The scale of the government subsidy today is in fact much larger than most people imagine—close to half the total—and it is a progressive system, where those on the highest income contribute the most and those on incomes lower than £25,725 make no contribution. As Government we believe it is essential that we provide the right support to enable people from all backgrounds to access and, most importantly, succeed at university and on other higher-level courses.
In 2018, we had record rates of 18 year-olds accepted to full-time university, up 0.4 percentage points to 33.7%. Students from the lowest-income households have access to the largest ever amounts of cash support for their living costs. Already this year, we have increased living costs support for the 2019-20 academic year to a record amount.
However, although 18 year-olds from disadvantaged backgrounds are now 52% more likely to go to university than 10 years ago, there is more progress that we need to make. Disadvantaged students are still less likely than their more advantaged peers to attend the most selective universities, have the support they need to successfully complete their degree, and are less likely to achieve a 2.1 or a First. The panel’s proposals on support for disadvantaged groups are an important contribution to the debate in this area.
I very much welcome the focus that the panel has placed on making sure that all higher education is of high quality and also delivers well for students and the taxpayer. There are very high-quality courses across the full range of subjects—from creative arts to medicine—but there are also courses where students are less well served. I have also spoken in recent months of bad practices not in the student interest, such as artificial grade inflation and so-called conditional unconditional offers.

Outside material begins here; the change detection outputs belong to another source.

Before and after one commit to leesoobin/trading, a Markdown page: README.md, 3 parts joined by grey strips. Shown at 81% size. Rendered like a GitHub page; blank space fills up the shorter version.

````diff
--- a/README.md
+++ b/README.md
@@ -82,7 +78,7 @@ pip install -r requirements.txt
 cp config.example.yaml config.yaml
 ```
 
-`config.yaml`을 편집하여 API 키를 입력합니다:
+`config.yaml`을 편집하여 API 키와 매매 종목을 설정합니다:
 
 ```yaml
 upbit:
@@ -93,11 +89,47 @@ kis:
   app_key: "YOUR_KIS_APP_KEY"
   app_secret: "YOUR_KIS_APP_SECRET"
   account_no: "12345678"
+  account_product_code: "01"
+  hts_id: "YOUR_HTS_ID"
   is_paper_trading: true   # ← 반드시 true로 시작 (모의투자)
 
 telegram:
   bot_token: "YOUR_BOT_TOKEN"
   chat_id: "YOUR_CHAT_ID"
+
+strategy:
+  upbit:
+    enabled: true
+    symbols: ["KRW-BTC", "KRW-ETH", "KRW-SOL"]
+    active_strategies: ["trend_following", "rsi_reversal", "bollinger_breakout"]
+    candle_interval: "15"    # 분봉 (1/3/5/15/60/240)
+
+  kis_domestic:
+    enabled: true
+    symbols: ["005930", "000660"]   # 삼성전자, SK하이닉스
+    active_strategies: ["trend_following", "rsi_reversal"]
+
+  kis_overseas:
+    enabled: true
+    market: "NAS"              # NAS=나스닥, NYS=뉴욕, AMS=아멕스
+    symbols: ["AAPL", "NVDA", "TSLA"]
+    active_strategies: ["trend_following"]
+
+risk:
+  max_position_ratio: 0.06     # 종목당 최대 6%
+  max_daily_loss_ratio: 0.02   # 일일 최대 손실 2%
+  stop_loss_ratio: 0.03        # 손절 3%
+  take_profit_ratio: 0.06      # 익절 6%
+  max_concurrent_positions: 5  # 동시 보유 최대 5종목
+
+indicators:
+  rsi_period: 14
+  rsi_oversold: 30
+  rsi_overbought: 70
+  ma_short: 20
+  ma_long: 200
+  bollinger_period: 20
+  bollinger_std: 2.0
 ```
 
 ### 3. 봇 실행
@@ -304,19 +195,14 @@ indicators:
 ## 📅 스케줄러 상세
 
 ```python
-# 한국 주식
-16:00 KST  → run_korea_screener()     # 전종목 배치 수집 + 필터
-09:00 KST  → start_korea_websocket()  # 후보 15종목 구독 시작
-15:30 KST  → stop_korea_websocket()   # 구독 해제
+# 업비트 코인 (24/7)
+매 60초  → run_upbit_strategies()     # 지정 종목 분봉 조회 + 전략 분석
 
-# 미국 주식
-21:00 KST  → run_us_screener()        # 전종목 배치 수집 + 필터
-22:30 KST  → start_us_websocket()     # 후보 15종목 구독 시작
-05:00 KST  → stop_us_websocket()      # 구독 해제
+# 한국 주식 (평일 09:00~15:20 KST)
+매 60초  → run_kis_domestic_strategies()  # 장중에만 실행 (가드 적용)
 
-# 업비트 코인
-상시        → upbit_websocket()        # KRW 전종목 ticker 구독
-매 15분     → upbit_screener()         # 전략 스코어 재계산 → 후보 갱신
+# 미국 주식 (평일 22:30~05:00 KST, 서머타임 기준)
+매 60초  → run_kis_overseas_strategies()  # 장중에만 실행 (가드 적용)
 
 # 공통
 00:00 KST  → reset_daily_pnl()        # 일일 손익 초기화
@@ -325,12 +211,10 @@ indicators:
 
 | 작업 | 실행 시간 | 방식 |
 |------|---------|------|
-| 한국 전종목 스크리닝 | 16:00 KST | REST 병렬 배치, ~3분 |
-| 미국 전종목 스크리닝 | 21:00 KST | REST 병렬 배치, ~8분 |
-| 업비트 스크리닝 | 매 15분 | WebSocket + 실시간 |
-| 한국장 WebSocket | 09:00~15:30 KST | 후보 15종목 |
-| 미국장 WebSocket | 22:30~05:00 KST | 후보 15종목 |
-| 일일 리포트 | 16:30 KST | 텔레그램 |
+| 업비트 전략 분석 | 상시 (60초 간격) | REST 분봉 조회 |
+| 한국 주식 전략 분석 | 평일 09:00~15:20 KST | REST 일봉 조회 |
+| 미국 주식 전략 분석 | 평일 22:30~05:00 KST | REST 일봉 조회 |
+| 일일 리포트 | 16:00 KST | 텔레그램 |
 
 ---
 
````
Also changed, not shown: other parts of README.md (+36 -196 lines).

The panel’s recommendations on student finance are detailed and interrelated and cannot be considered each in isolation. We will need to look carefully at each recommendation in turn and in the round to reach a view on what will best support students and the institutions they study at, and ensure value for taxpayers. In considering these recommendations, we will also have regard to students currently in the system, or about to enter it, to ensure any changes are fair to current and new cohorts of students.
I am sure the House will recognise that this comprehensive report, with detailed analysis and no fewer than 53 recommendations, gives the Government a lot to consider. We will continue to engage with stakeholders on the findings and recommendations in the panel report, and conclude the review at the spending review. But I am clear that whatever route a student chooses, and whatever their background, post-18 education should set them on a successful path for their future. With this vision, I strongly believe that the HE and FE sectors can and should continue to thrive together. I commend this Statement to the House”.